*** EXERCISE DATA Section Begins ***

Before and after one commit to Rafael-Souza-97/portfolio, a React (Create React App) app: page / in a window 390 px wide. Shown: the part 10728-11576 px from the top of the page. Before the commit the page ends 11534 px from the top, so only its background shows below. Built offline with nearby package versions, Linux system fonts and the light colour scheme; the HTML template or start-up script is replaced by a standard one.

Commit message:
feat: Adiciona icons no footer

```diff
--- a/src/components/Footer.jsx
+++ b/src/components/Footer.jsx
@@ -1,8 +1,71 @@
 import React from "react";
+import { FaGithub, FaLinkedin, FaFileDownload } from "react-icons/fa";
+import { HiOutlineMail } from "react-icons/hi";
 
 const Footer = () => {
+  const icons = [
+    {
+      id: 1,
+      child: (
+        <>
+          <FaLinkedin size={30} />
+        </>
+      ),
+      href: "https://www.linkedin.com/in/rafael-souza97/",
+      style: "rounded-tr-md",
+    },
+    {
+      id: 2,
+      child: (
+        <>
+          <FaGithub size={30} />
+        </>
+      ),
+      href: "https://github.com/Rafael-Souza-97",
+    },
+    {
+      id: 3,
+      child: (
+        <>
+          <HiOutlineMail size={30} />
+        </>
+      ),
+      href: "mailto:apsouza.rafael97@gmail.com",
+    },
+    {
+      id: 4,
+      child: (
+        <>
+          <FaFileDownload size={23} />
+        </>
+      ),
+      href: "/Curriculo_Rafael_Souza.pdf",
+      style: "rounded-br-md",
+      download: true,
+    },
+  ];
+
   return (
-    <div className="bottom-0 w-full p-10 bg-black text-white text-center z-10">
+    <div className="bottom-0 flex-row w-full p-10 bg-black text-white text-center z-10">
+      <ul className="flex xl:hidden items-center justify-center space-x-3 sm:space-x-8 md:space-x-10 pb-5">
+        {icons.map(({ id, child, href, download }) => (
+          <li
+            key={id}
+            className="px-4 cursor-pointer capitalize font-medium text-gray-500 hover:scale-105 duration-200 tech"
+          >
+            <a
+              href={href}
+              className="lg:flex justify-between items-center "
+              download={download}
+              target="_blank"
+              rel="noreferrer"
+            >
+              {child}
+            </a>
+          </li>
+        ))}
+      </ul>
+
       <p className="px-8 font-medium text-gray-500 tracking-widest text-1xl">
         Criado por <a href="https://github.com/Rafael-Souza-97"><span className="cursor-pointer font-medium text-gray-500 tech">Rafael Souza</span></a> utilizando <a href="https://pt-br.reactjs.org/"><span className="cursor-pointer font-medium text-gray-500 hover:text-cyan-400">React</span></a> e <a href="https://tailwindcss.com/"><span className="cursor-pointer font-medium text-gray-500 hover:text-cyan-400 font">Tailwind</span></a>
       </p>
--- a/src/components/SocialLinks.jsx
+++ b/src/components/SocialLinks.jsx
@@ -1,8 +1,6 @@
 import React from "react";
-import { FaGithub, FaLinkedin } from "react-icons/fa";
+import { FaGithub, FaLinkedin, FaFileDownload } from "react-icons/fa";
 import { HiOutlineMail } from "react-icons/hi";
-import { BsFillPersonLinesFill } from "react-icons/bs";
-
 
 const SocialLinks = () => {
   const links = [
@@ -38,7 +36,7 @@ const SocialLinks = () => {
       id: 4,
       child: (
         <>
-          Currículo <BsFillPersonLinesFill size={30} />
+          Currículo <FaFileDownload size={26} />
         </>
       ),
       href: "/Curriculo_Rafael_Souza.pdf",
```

*** EXERCISE DATA Section Ends ***

Make a copy of each line in the records above that has the word "size".

+          <FaLinkedin size={30} />
+          <FaGithub size={30} />
+          <HiOutlineMail size={30} />
+          <FaFileDownload size={23} />
-          Currículo <BsFillPersonLinesFill size={30} />
+          Currículo <FaFileDownload size={26} />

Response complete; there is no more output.